June 29, 2016

The increase in opioid prescribing for non-cancer pain has drawn attention to the corresponding increase in unintentional overdose deaths.

The increase in opioid prescribing for non-cancer pain has drawn attention to the corresponding increase in unintentional overdose deaths.

However, opioids also cause or exacerbate sleep-disordered breathing, boost the risk of adverse cardiovascular events, and cause adverse psychomotor, endocrine, gastrointestinal, and immunologic effects. Researchers have recently conducted limited population-based studies comparing opioid alternatives, such as analgesic anticonvulsants and low-dose cyclic antidepressants.

The Journal of the American Medical Association has published a study in its June 2016 issue that shows long-acting opioids increase all-cause mortality compared to non-opioid treatments for moderate to severe chronic non-cancer pain.

The researchers conducted a retrospective cohort study of Tennessee Medicaid patients with chronic non-cancer pain. Patients had moderate-to-severe chronic pain, and had been prescribed either long-acting opioids or alternative medications.

Patients treated with long-acting opioid were 64% more likely to die than matched patients who were treated with other options. This coincides with an additional 69 deaths per 10,000 patient-years. More than two-thirds of these excess deaths were not overdose-related.

Most of the non-overdose deaths were cardiovascular in character, and respiratory depression and sleep-disordered breathing compound cardiovascular risk.

Misclassification of cause of death on death certificates may have biased the results.

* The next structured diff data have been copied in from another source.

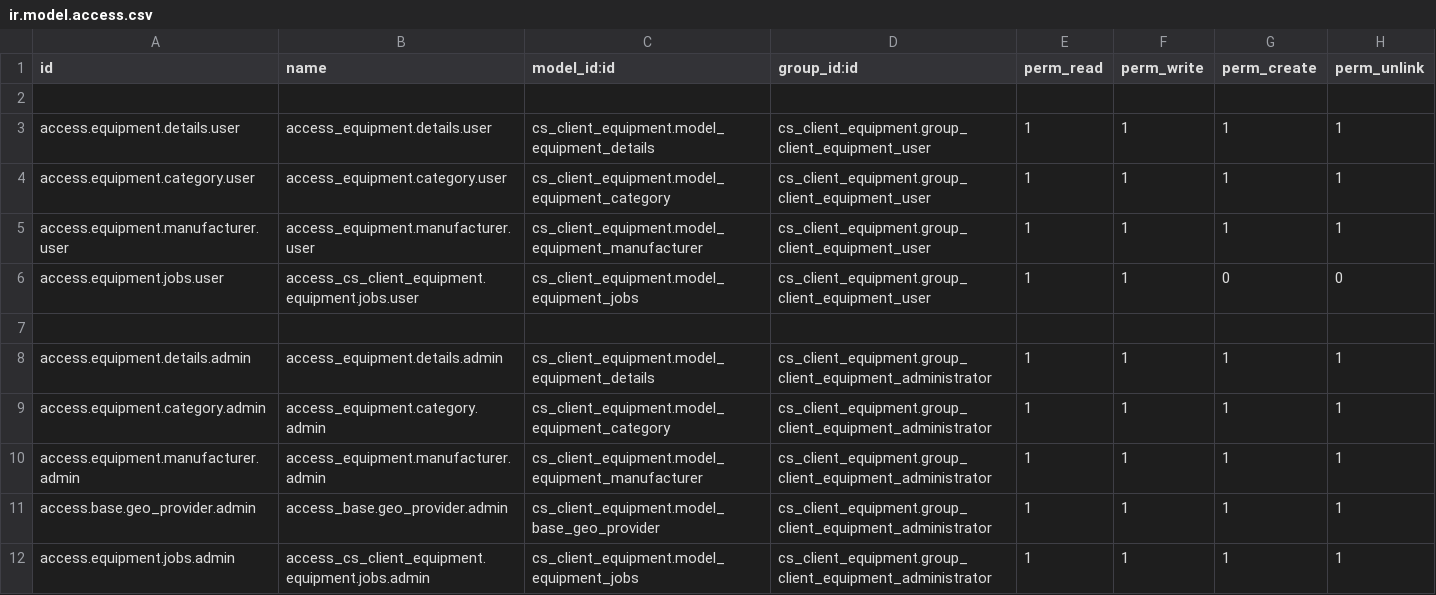
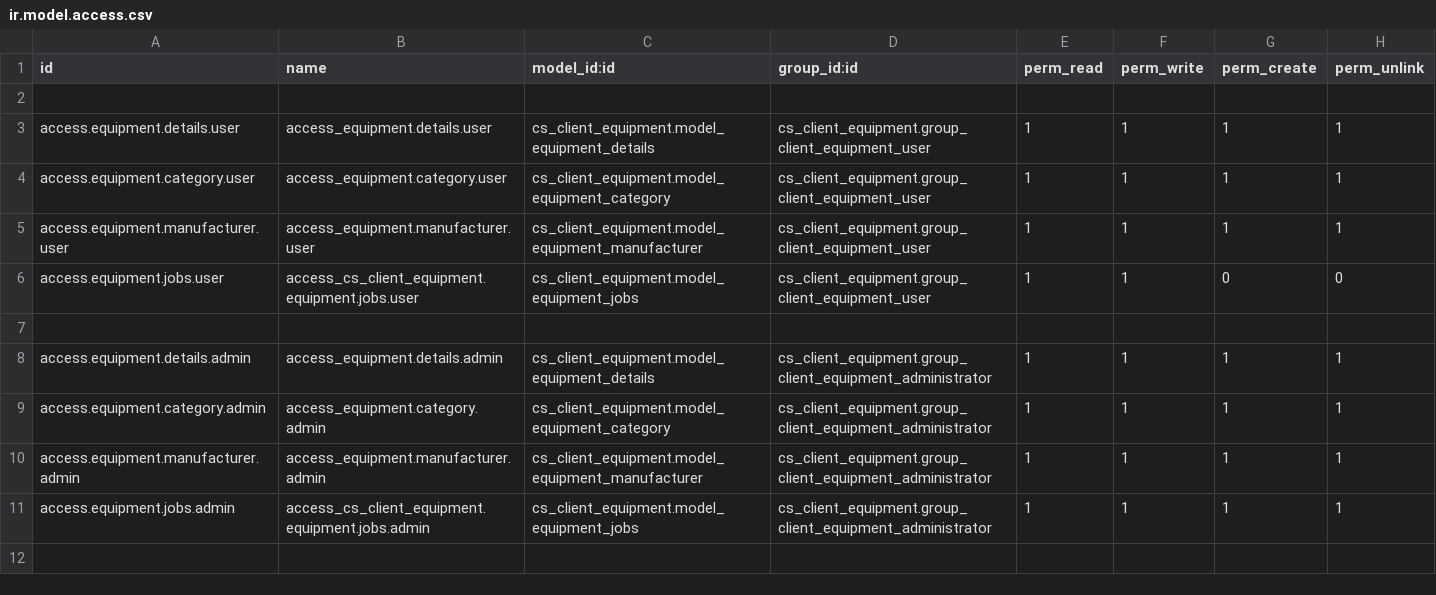
Before and after one commit to cydersolutions/odoo_addons_free, a CSV file: cs_client_equipment/security/ir.model.access.csv, drawn as a sheet; the diff names each change by its address in the sheet, - before the commit and + after, or states it on an @@ line.

Commit message:
remove geo as not use

```diff
--- a/cs_client_equipment/security/ir.model.access.csv
+++ b/cs_client_equipment/security/ir.model.access.csv
-row 11: access.base.geo_provider.admin | access_base.geo_provider.admin | cs_client_equipment.model_base_geo_provider | cs_client_equipment.group_client_equipment_administrator | 1 | 1 | 1 | 1
```
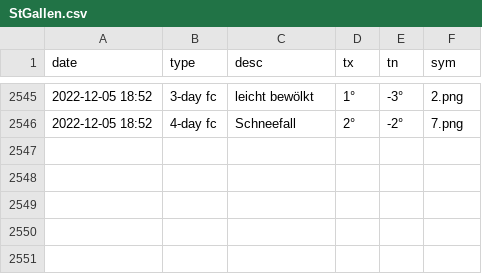
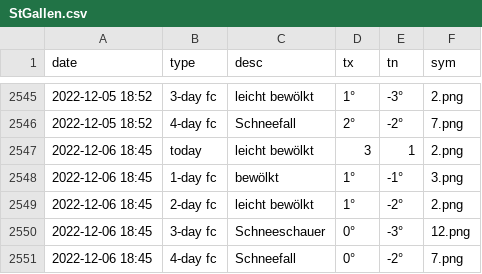
Before and after one commit to amannj/Scrapeo, a CSV file: data/StGallen.csv, drawn as a sheet; only a part is shown, gaps mark what is left out.

```diff
--- a/data/StGallen.csv
+++ b/data/StGallen.csv
@@ -2546 +2546,6 @@ date,type,desc,tx,tn,sym
 2022-12-05 18:52,4-day fc,Schneefall,2°,-2°,7.png
+2022-12-06 18:45,today,leicht bewölkt,3,1,2.png
+2022-12-06 18:45,1-day fc,bewölkt,1°,-1°,3.png
+2022-12-06 18:45,2-day fc,leicht bewölkt,1°,-2°,2.png
+2022-12-06 18:45,3-day fc,Schneeschauer,0°,-3°,12.png
+2022-12-06 18:45,4-day fc,Schneefall,0°,-2°,7.png
```
Also changed, not shown: data/Basel.csv, data/Bern.csv, 6 other files.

This also raises suspicion that other studies may have underestimated the risk of opioids. Overdose risk was artificially low in this study because the researchers excluded patients with a history of drug abuse.

As such the authors concluded, long-acting opioids increase all-cause mortality, including non-overdose related deaths, compared to anticonvulsants and cyclic antidepressants. Furthermore, providers should consider the excess risk of death when weighing the benefits and harms of treatments.